I watch the dandelions slowly close. I can see it happen because I can sit long just to watch. No other agenda now. Time? I have plenty. No interruptions. I recall agonising about the lack of it, yearning for it, shouting and raging for it. Now it is here, in abundance and if I am not engaged with that state, I can get angsty, fretful. But I am learning and in the main I know it as a gift and I am thankful, although not all the time. I remember my days as a thoughtless hybrid, dancing the light and believing it would last. I remember the sprinter in me and I also remember the long distance runner and my vote, now, goes to the latter. I am with the dandelions and the daisies, even as I love the short term glorious flourish of those blooms that have no flipping idea what they are doing.
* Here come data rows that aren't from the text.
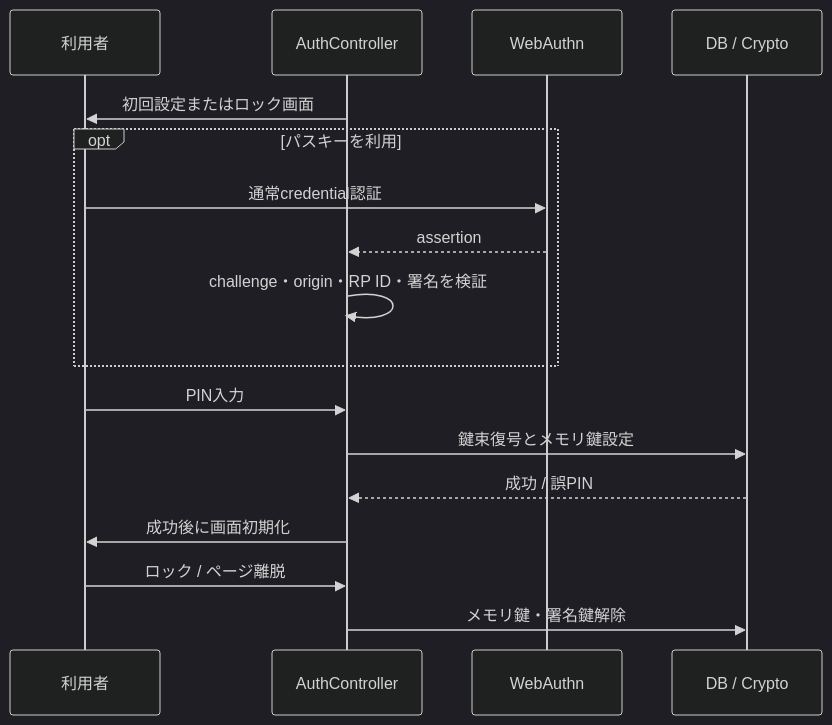
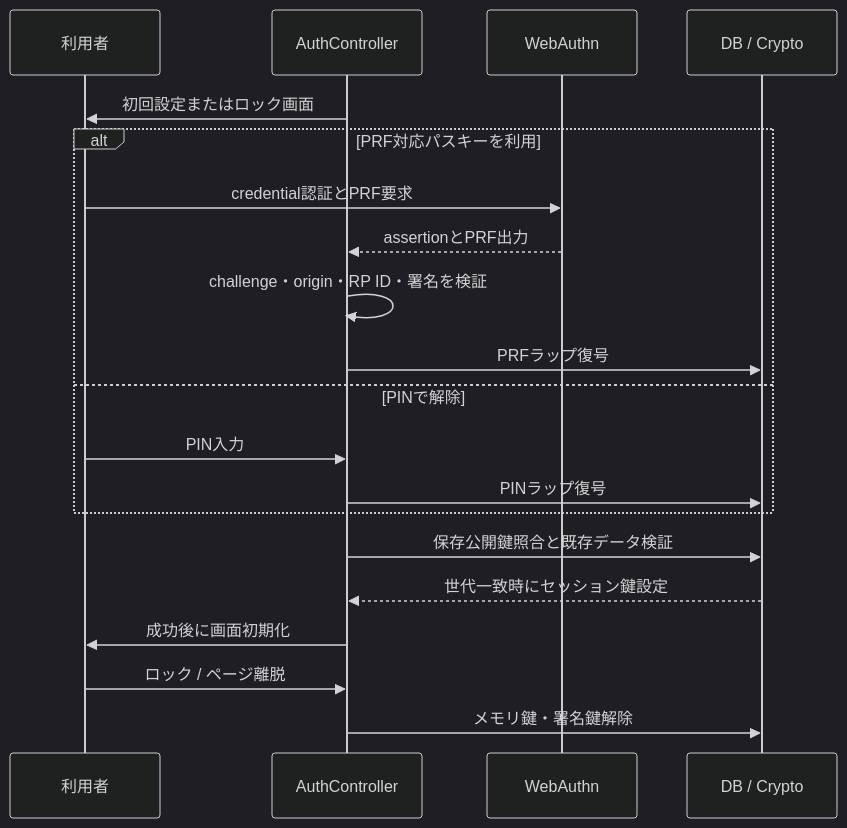
Before and after one commit to tekuteku-life/yose: the sixth of 8 diagrams in docs/internal_design.md, drawn with Mermaid (dark theme). The commit also changed other lines of this file and 62 other files, not shown here.

````diff
--- a/docs/internal_design.md
+++ b/docs/internal_design.md
@@ -315,19 +315,22 @@
 ```mermaid
 sequenceDiagram
     participant U as 利用者
     participant A as AuthController
     participant W as WebAuthn
     participant D as DB / Crypto
     A->>U: 初回設定またはロック画面
-    opt パスキーを利用
-        U->>W: 通常credential認証
-        W-->>A: assertion
+    alt PRF対応パスキーを利用
+        U->>W: credential認証とPRF要求
+        W-->>A: assertionとPRF出力
         A->>A: challenge・origin・RP ID・署名を検証
+        A->>D: PRFラップ復号
+    else PINで解除
+        U->>A: PIN入力
+        A->>D: PINラップ復号
     end
-    U->>A: PIN入力
-    A->>D: 鍵束復号とメモリ鍵設定
-    D-->>A: 成功 / 誤PIN
+    A->>D: 保存公開鍵照合と既存データ検証
+    D-->>A: 世代一致時にセッション鍵設定
     A->>U: 成功後に画面初期化
     U->>A: ロック / ページ離脱
     A->>D: メモリ鍵・署名鍵解除
 ```
````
So. We open and we close. We might like to think about that, as the borders open, the doors open. We are going to meet others who have really struggled through this past year; those who were stuck at home with those they were, before, able to live with only because they could get away to work. We are going to meet angry, upset, resentful, pressured beyond what we can imagine, on roads, in cafes, in pub gardens, in doorways and outside our safe picket fence. Let us allow everyone to regain some hold on what it is to be a part of the human race. Let us be kind, pull back, let forward, offer, pause, consider and, most important of all, deal with our own anger and frustration within ourselves and all by ourselves without projecting our pain on someone else who has more than enough to deal with anyway. Who said that if we really want to heal the pain the world, first we need to heal our own pain? I forget, but it is worth saying again.

Let us close to what we knew, what was and let us open to whatever comes next. After all, not one us has a scooby.